Mujer Poderosa, Doña del Bloque, La Líder del Impacto: Again, I dedicate this letter to you, and in part to myself, due to all the years I spent lost, thinking that I was alone, and thinking that I had to hide parts of myself to be accepted.

Even worse, due to years of thinking that I could never show vulnerability and giving in to the silence that society seems to encourage — only to realize years later that vulnerability is what saved my life. 

I’ve spent many days listening to the stories of the women who carry the strength and burdens of their communities — stories that are reminiscent of my childhood and lived experience as an adult. Those stories helped me find the courage to tell my own story. So, I transformed the world into my stage and, ever since, have spoken to anyone who is willing to listen — but that hasn’t been easy.

Often when you’re nervous and must speak to a crowd of blurred, maybe unfamiliar faces, common advice is to picture the crowd naked. I would challenge that advice by noting that the speaker is the one who is exposed and bare for the world to see — especially when speaking on personal experiences that may be thought of as demeaning. Despite that, I have reclaimed the power in my story by being vulnerable in very public settings and using my voice to uplift the financial tragedies, lack of resources, lack of accessibility to effective professional development opportunities, and more that people in low-income communities face every day. 

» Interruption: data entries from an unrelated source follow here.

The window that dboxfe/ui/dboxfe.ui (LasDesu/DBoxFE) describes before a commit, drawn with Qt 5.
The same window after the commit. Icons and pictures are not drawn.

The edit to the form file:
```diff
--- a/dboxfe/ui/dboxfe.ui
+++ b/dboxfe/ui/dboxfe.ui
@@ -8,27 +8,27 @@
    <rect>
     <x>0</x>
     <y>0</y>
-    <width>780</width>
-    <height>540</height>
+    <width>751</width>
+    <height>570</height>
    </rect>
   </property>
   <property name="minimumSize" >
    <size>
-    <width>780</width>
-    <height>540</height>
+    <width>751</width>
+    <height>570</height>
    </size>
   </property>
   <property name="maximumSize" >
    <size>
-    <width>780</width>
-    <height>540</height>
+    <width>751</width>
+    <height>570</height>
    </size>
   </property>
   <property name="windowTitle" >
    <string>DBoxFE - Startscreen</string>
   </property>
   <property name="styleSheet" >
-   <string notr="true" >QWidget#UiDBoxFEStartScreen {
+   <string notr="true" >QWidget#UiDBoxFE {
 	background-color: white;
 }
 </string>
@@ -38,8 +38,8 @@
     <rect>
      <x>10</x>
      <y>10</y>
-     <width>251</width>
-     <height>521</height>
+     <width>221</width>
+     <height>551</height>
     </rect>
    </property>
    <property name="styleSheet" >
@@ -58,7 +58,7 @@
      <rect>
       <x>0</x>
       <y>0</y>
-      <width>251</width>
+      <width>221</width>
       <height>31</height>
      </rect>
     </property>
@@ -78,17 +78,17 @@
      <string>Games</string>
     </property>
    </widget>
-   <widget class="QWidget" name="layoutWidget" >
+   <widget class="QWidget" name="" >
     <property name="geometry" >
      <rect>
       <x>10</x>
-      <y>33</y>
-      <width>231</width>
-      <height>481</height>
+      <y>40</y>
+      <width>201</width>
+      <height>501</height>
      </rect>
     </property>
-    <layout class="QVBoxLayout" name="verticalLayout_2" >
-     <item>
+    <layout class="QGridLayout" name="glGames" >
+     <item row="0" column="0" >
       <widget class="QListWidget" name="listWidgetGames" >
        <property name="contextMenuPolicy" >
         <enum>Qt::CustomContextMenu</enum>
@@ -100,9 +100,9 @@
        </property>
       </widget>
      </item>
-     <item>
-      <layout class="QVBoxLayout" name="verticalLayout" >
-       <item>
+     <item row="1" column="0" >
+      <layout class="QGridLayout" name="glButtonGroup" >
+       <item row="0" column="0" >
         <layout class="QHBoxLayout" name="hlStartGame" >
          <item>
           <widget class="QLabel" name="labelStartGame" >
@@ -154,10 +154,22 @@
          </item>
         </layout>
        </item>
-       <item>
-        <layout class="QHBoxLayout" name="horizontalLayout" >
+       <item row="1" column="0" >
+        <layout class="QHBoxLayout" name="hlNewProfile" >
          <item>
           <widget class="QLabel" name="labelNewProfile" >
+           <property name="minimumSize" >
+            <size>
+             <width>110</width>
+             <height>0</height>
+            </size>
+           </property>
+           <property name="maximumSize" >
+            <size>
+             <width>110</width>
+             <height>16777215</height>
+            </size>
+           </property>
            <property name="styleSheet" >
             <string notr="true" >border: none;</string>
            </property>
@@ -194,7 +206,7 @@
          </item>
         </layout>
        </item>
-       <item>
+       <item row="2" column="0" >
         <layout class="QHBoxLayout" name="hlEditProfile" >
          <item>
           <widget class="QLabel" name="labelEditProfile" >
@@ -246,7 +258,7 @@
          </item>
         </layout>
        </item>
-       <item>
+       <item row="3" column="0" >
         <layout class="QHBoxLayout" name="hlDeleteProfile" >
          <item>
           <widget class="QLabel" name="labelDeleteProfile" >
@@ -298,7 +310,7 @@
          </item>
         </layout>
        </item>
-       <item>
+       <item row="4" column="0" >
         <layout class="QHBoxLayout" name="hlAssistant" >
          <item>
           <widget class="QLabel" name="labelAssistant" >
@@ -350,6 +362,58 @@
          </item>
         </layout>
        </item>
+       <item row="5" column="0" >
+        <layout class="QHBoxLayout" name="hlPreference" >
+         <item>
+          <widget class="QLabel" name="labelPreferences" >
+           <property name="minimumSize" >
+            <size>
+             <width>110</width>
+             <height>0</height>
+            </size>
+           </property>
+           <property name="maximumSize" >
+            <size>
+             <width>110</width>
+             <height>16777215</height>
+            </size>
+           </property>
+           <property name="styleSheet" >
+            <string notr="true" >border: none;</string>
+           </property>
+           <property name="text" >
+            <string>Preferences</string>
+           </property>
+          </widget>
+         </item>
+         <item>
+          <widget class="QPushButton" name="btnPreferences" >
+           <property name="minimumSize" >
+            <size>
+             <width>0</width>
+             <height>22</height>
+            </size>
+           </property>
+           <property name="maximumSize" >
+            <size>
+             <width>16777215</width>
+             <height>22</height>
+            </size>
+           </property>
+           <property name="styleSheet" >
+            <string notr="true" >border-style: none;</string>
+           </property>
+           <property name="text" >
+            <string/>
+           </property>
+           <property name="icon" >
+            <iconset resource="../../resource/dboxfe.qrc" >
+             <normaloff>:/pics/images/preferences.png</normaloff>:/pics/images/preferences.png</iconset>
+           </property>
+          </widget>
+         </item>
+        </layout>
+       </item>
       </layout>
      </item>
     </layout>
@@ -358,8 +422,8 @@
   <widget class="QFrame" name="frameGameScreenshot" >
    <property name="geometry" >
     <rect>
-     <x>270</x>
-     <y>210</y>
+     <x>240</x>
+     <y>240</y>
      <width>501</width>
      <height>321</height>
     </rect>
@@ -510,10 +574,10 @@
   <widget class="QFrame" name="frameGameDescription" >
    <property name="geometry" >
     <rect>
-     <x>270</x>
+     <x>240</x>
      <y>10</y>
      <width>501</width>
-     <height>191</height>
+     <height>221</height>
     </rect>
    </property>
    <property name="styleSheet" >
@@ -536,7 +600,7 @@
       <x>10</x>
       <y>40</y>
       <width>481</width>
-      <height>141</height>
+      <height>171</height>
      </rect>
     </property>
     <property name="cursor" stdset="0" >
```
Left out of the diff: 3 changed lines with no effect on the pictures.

Especially during Women’s History Month, I can’t help but remember the little girl — me — who wanted to change the world and be a part of solutions, while battling stereotypes and trying to just survive. Whether through advocacy, a criminal justice lens, through dance and writing, or through voicing my opinion, I’ve always known that I have something to say and want to make a change. I’ve always known that I want to help my community; no matter how dangerous it was, something about it always felt safe – especially because of the women. Women who were the head of their households and always found a way to make ends meet. Women who are still leading their families today while being underpaid and in need of assistance.

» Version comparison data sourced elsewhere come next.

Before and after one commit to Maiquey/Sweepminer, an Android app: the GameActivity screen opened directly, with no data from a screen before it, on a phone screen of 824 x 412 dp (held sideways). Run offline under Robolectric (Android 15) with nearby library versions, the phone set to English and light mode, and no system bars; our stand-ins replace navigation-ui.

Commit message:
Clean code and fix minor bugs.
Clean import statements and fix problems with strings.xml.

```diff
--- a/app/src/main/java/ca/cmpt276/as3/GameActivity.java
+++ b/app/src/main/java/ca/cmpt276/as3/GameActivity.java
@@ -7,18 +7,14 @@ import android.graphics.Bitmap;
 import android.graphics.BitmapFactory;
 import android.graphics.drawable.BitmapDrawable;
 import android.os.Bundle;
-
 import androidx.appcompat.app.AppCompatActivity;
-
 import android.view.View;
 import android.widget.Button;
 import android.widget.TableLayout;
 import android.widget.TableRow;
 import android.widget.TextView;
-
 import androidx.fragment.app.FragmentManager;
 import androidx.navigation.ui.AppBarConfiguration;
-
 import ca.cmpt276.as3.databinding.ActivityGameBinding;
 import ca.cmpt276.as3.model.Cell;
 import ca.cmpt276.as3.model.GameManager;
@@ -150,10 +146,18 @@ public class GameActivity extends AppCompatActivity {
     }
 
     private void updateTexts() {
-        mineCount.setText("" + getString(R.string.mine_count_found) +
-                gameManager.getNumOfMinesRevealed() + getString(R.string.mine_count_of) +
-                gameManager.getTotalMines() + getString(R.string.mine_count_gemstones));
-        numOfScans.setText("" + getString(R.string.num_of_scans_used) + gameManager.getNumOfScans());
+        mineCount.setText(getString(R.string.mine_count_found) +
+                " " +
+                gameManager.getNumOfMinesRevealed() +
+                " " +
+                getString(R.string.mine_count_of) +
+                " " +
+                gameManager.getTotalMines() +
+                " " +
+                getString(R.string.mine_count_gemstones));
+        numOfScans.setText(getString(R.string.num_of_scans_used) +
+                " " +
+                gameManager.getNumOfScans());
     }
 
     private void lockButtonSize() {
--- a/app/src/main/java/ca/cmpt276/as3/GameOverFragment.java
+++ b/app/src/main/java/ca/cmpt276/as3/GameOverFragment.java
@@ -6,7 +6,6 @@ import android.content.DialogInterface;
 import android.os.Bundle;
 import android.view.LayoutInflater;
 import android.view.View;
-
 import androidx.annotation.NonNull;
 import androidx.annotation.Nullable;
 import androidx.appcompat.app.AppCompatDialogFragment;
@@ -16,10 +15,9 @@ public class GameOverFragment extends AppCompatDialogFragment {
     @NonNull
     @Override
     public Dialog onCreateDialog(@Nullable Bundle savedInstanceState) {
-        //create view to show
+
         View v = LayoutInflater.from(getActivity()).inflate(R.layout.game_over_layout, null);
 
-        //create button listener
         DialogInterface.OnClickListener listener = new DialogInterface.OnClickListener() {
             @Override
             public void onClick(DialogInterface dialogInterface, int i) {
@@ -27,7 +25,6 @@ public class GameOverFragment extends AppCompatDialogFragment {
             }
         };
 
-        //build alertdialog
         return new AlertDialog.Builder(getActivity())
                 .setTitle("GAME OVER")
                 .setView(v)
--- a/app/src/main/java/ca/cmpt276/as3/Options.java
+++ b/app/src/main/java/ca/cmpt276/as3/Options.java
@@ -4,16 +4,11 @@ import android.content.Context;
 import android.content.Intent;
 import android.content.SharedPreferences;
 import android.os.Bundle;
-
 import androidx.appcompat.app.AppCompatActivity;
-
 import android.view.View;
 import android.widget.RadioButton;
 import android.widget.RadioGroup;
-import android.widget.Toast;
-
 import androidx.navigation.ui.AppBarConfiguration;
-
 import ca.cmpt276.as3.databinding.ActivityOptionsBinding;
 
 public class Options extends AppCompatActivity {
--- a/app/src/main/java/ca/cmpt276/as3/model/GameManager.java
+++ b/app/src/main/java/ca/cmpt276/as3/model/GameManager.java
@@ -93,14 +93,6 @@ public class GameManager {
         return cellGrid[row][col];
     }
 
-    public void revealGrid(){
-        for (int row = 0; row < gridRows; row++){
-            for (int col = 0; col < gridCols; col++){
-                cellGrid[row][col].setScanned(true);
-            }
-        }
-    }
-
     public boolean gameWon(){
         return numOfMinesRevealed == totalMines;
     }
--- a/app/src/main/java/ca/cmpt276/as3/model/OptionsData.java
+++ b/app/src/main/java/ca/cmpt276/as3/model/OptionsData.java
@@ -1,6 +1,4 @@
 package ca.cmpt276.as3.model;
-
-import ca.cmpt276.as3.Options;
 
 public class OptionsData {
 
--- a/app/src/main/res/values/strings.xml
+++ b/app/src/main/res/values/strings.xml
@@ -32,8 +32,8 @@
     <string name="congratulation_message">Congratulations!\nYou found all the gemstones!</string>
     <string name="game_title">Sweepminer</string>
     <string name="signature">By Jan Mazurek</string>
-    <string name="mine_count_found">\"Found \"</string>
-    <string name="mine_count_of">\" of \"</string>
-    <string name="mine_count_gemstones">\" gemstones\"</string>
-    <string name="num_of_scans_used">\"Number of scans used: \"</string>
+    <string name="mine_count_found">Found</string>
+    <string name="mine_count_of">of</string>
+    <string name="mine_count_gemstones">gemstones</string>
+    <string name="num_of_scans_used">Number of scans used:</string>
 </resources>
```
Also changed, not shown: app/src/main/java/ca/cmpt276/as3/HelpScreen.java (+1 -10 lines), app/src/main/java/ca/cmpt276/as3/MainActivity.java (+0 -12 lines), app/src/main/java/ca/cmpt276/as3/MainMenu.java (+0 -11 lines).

Mujer Poderosa, La Doña del Bloque, La Líder del Impacto: If it was just me and you all in a room, I would say, You can keep pushing!

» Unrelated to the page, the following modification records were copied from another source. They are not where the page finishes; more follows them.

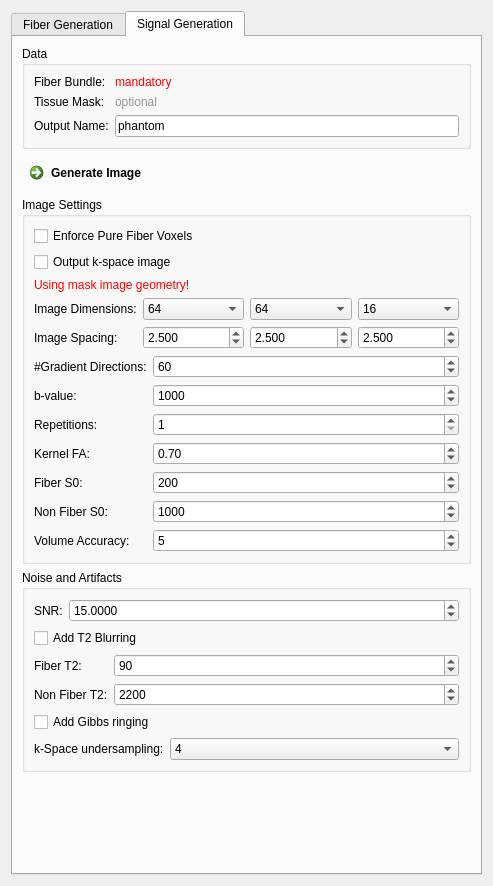
Before: the Qt Designer form Plugins/org.mitk.gui.qt.diffusionimaging/src/internal/QmitkFiberfoxViewControls.ui in MITK/MITK, drawn with Qt 5.
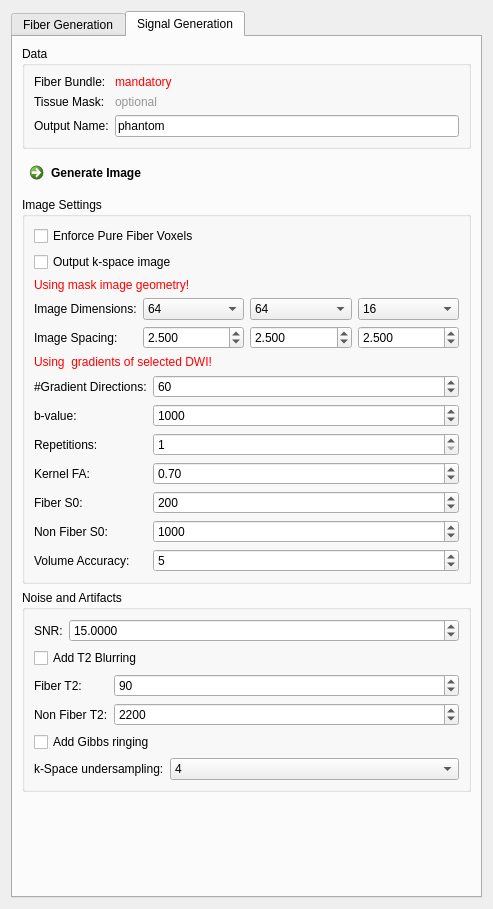
After: the same form once the commit is applied. The open tabs and pages were chosen to show the change. Icons and pictures are not drawn.

Commit message: corrected rician noise. using gradients an b-value of input dwi

What changed in the file:
```diff
--- a/Plugins/org.mitk.gui.qt.diffusionimaging/src/internal/QmitkFiberfoxViewControls.ui
+++ b/Plugins/org.mitk.gui.qt.diffusionimaging/src/internal/QmitkFiberfoxViewControls.ui
@@ -7,7 +7,7 @@
     <x>0</x>
     <y>0</y>
     <width>493</width>
-    <height>886</height>
+    <height>909</height>
    </rect>
   </property>
   <property name="windowTitle">
@@ -1683,6 +1683,16 @@
             </property>
            </widget>
           </item>
+          <item row="4" column="0">
+           <widget class="QLabel" name="m_DiffusionPropsMessage">
+            <property name="styleSheet">
+             <string notr="true">color: rgb(255, 0, 0);</string>
+            </property>
+            <property name="text">
+             <string>Using  gradients of selected DWI!</string>
+            </property>
+           </widget>
+          </item>
          </layout>
         </widget>
        </item>
```
Left out of the diff: 42 changed lines with no effect on the pictures. The commit also changes 7 other files.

The strongest woman in my life, my mom, Norma Iris Tirado

No matter how misunderstood, undervalued, or unappreciated you feel. The shame starts to fade when you accept your pain as your strength. When you understand that the moments during which you felt like everything around you was trying to break you happened so that you could be a source of strength — for yourself, those around you, or for a stranger. I am still searching for my tribe of sheroes to build this sisterhood and help support and empower each other through this work that is so vital right now. 

So, if you are reading this and it resonates with you and you feel something, or if you have always wanted to speak out and just don’t know who to trust or where to go, I’m reaching out via this letter to say I am here, and connected to a network of anti-hunger organizations and advocates that need our input to implement the changes America needs to end hunger. I need you! Because I, too, sometimes feel alone.

You can be a beacon of light when someone else is lost in a sea of darkness and doubt. You are not alone in your feelings of wanting to be saved, but I want to remind you that, ultimately, you have the power to know, I am capable. Yo soy Poderosa! You carry the legacy of your family, who has made it this far, and we are all inspired by you!



✨ For #WomensHistoryMonth, anti-hunger champion @BarbieIzquierdo sends a love letter to the women who have shaped her life and advocacy for @hunger.